Of course, travel agents, ever alert to a marketable gimmick, have been quick to tailor extracurricular activities for the working traveller. For Singapore, many recommend a day or two on the Indonesian island of Bintan, while other top business/leisure destinations in Asia have been identified as Bangkok, Ho Chi Minh City, Hong Kong, Tokyo and Macau – perhaps the ultimate bleisure spot, where you need not leave the comfort of your hotel-casino complex to indulge in a bit of trade and recreation.
Travel trend that blurs the line between business and pleasure – ‘bleisure’, in which travellers add holidays to their trips for work
Whether or not Kim enjoys the delights of Singapore remains to be seen, but it looks as though bleisure as a concept is here to stay, even if the word itself doesn’t stick (please, please, please).
Similar terms that people love to hate include “honeyteering”, whereby couples volunteer on their honeymoon; and “hurrication”, the term for a hurricane evacuation-turned-holiday. It’s enough to make any self-respecting non-millennial ditch their travel plans and instead enjoy a “staycation”.
Social media exposes unlicensed Chinese tour guide in Thailand
The power of social media once again demonstrated its influence after secretly filmed footage of an unlicensed tour guide demanding money from a group of Chinese tourists in Thailand was posted online, picked up by Chinese media and viewed more than 3 million times, according to an article by online news portal ThaiVisa.com, a subsidiary of English-language newspaper The Nation, on May 13.
Thai Tourist Police arrested the man, who was employed by Chinese-Thai tour company TYT, and charged him with working as an illegal guide.

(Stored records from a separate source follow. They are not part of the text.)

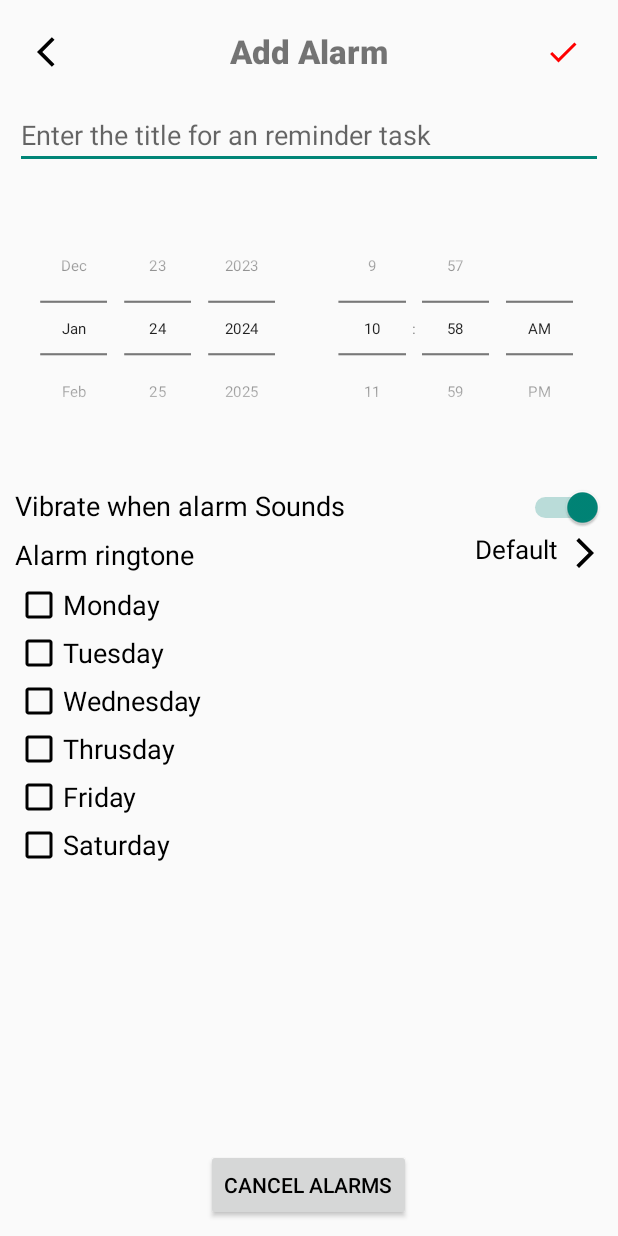
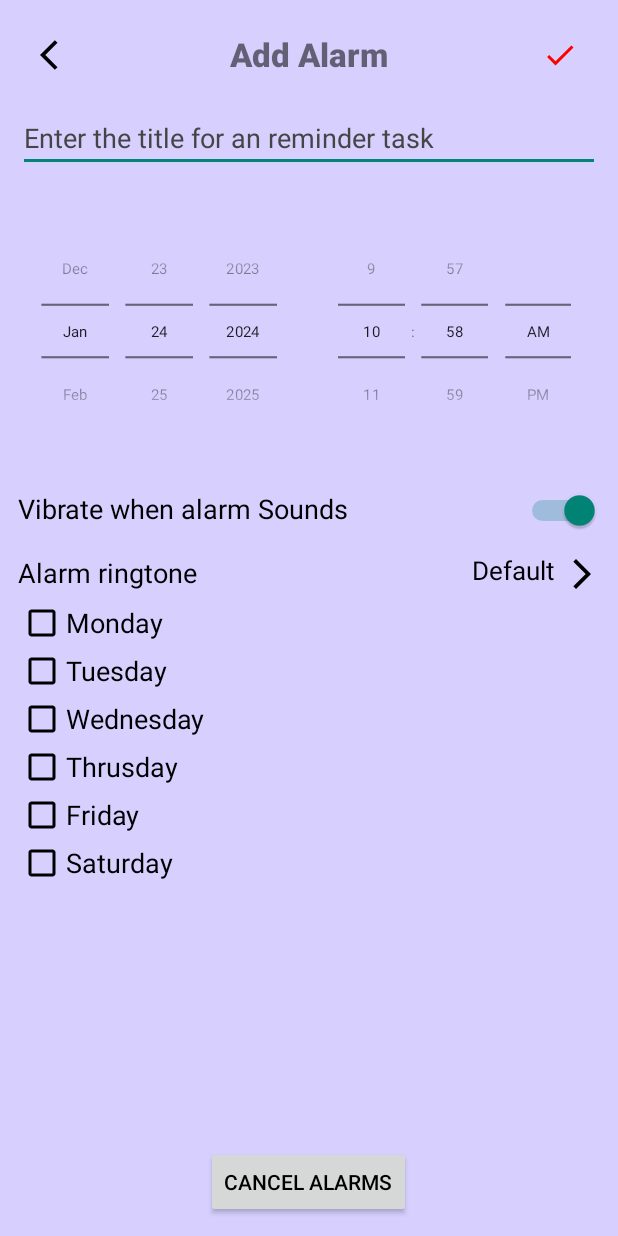
Before and after one commit to Samb30/Carevault-HealthCare-App, an Android app: the AppointmentReminders screen opened directly, with no data from a screen before it, on a phone screen of 412 x 824 dp. Run offline under Robolectric (Android 15) with nearby library versions, the phone set to English and light mode, and no system bars; our stand-ins replace Firebase (no records; nobody signed in at launch, a user with empty details on screens opened directly).

Commit message:
Reminders added

```diff
--- a/app/src/main/AndroidManifest.xml
+++ b/app/src/main/AndroidManifest.xml
@@ -58,7 +58,7 @@
             android:name=".Articles.Health"
             android:exported="false" />
         <activity
-            android:name=".AppointmentReminders"
+            android:name=".MainFragment"
             android:exported="false" />
         <activity
             android:name=".AppSettingsActivity"
@@ -97,7 +97,7 @@
             android:name=".LoginWithNumberActivity"
             android:exported="false" />
         <activity
-            android:name=".MainFragment"
+            android:name=".AppointmentReminders"
             android:exported="false" />
         <activity
             android:name=".HealthInfoInputActivity"
@@ -156,7 +156,7 @@
             android:enabled="true"
             android:exported="false">
             <intent-filter>
-                <action android:name="com.example.carevault.ACTION_RECEIVE_ALARM" />
+                <action android:name="com.example.carevault.ACTION_RECEIVE_ALARM"/>
             </intent-filter>
         </receiver>
     </application>
--- a/app/src/main/java/com/example/carevault/Utility.java
+++ b/app/src/main/java/com/example/carevault/Utility.java
@@ -14,6 +14,6 @@ public class Utility {
     public static CollectionReference getCollectionReferenceForNotes() {
         FirebaseUser curr = FirebaseAuth.getInstance().getCurrentUser();
         return FirebaseFirestore.getInstance().collection("Alarms")
-                .document("2").collection("myalarms");
+                .document(curr.getUid()).collection("myalarms");
     }
 }
--- a/app/src/main/res/layout/activity_appointment_reminders.xml
+++ b/app/src/main/res/layout/activity_appointment_reminders.xml
@@ -5,7 +5,8 @@
     android:layout_width="match_parent"
     android:layout_height="match_parent"
     android:orientation="vertical"
-    android:padding="10dp"
+    android:background="#D7D0FF"
+    android:padding="12dp"
     tools:context=".AppointmentReminders">
 
     <RelativeLayout
@@ -46,12 +47,14 @@
         android:layout_width="match_parent"
         android:layout_marginTop="8dp"
         android:textColor="@color/black"
+        android:textColorHint="#454545"
         android:layout_height="wrap_content"
         android:hint="Enter the title for an reminder task " />
     <EditText
         android:id="@+id/messageET"
         android:textColor="@color/black"
         android:layout_width="match_parent"
+        android:textColorHint="@color/black"
         android:maxLines="2"
         android:visibility="gone"
         android:layout_below="@+id/titleET"
@@ -74,7 +77,7 @@
             android:layout_gravity="center"
             android:scaleY="0.7"
             android:scaleX="0.7"
-            style="@style/MyDatePickerStyle"
+
             android:layout_marginLeft="-30dp"
             android:layout_marginRight="-30dp"
             />
@@ -146,13 +149,13 @@
         android:textSize="18sp"
         android:textColor="@color/black"
         android:id="@+id/text3"
-        android:layout_marginTop="5dp"
+        android:layout_marginTop="15dp"
         android:layout_below="@+id/permissions1"
         />
     <TextView
         android:layout_width="match_parent"
         android:layout_height="30dp"
-        android:layout_marginTop="2dp"
+        android:layout_marginTop="14dp"
         android:text="Default"
         android:textColor="@color/black"
         android:gravity="end"
@@ -242,14 +245,15 @@
         android:layout_width="match_parent"
         android:layout_below="@id/checkBox6"
         android:layout_height="match_parent">
+
         <Button
             android:id="@+id/cancelButton"
             android:layout_width="wrap_content"
-            android:textColor="@color/black"
+            android:layout_height="wrap_content"
             android:layout_alignParentBottom="true"
-            android:layout_height="wrap_content"
             android:layout_centerInParent="true"
-            android:text="Cancel Alarms"/>
+            android:text="Cancel Alarms"
+            android:textColor="@color/black" />
     </RelativeLayout>
 
 </RelativeLayout>
--- a/app/src/main/res/layout/fragment_calender.xml
+++ b/app/src/main/res/layout/fragment_calender.xml
@@ -3,12 +3,14 @@
     xmlns:tools="http://schemas.android.com/tools"
     android:layout_width="match_parent"
     android:layout_height="match_parent"
-    android:background="@color/black"
+    android:background="#D7D0FF"
+    android:padding="7dp"
     tools:context=".fragments.CalenderFragment">
 
     <androidx.recyclerview.widget.RecyclerView
         android:layout_width="match_parent"
         android:layout_height="match_parent"
+        tools:listitem="@layout/recycler"
         android:id="@+id/recyclerview"/>
 
     <com.google.android.material.floatingactionbutton.FloatingActionButton
--- a/app/src/main/res/menu/menu.xml
+++ b/app/src/main/res/menu/menu.xml
@@ -15,7 +15,7 @@
         android:id="@+id/doc"
         android:icon="@drawable/baseline_people_24"/>
     <item
-        android:title="Calender"
+        android:title="Alarm"
         android:id="@+id/hom3"
         android:icon="@drawable/baseline_calendar_month_24"
         />
--- /dev/null
+++ b/app/src/main/res/menu/menu1.xml
@@ -0,0 +1,21 @@
+<?xml version="1.0" encoding="utf-8"?>
+<menu xmlns:android="http://schemas.android.com/apk/res/android">
+    <item
+        android:id="@+id/Default"
+        android:title="Default" />
+
+    <item
+        android:id="@+id/Forest"
+        android:title="Forest" />
+
+    <item
+        android:id="@+id/Rain"
+        android:title="Rain" />
+
+    <item
+        android:id="@+id/Morning_dew"
+        android:title="Morningdew" />
+    <item
+        android:id="@+id/Fireflies"
+        android:title="Fireflies" />
+</menu>
--- a/app/src/main/res/values/style.xml
+++ b/app/src/main/res/values/style.xml
@@ -1,9 +1,17 @@
 <?xml version="1.0" encoding="utf-8"?>
 <resources>
     <style name="MyDatePickerStyle">
-        <item name="android:textColorPrimary">@color/white</item>
+        <item name="android:textColorPrimary">@color/black</item>
 
-        <item name="android:editTextColor">@android:color/white</item>
+        <item name="android:editTextColor">@android:color/black</item>
+        <item name="colorControlActivated">@color/black</item>
+        <item name="colorSwitchThumbNormal">@color/white</item>
+        <item name="android:textColorSecondary">@color/black</item>
     </style>
+    <style name="SwitchTheme" parent="Theme.AppCompat.Light">
 
+        <item name="colorControlActivated">@color/black</item>
+        <item name="colorSwitchThumbNormal">@color/white</item>
+        <item name="android:textColorSecondary">@color/black</item>
+    </style>
 </resources>
```
Also changed, not shown: app/src/main/java/com/example/carevault/AppointmentReminders.java (+20 -16 lines), app/src/main/java/com/example/carevault/EmergencyCallActivity.kt (+11 -10 lines), app/src/main/java/com/example/carevault/Notification.java (+130 -54 lines), app/src/main/res/layout/recycler.xml (+8 -6 lines), 6 other files.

Two TYT executives also face charges of hiring an unlicensed guide and damaging the reputation of tourism in the country.
Taipei voted best leisure destination in Asia
US-based travel publication Global Traveler announced the winners of its annual Leisure Lifestyle Awards on May 10. Voted on by the magazine’s readers, regional champions include: the Taiwanese capital, Taipei, which was awarded Best Leisure Destination in Asia; Singapore’s Changi Airport, for its Outstanding Innovations; and Thailand, which won the Best Adventure Destination category for the second consecutive year.
Taiwan has been working hard to develop its status as a top tourist draw, welcoming 10.7 million visitors in 2017, according to the country’s Tourism Bureau.
Mainland China remains its biggest source of overseas visitors, despite the island experiencing a drop following the election of pro-independence, Beijing sceptic Tsai Ing-wen as president.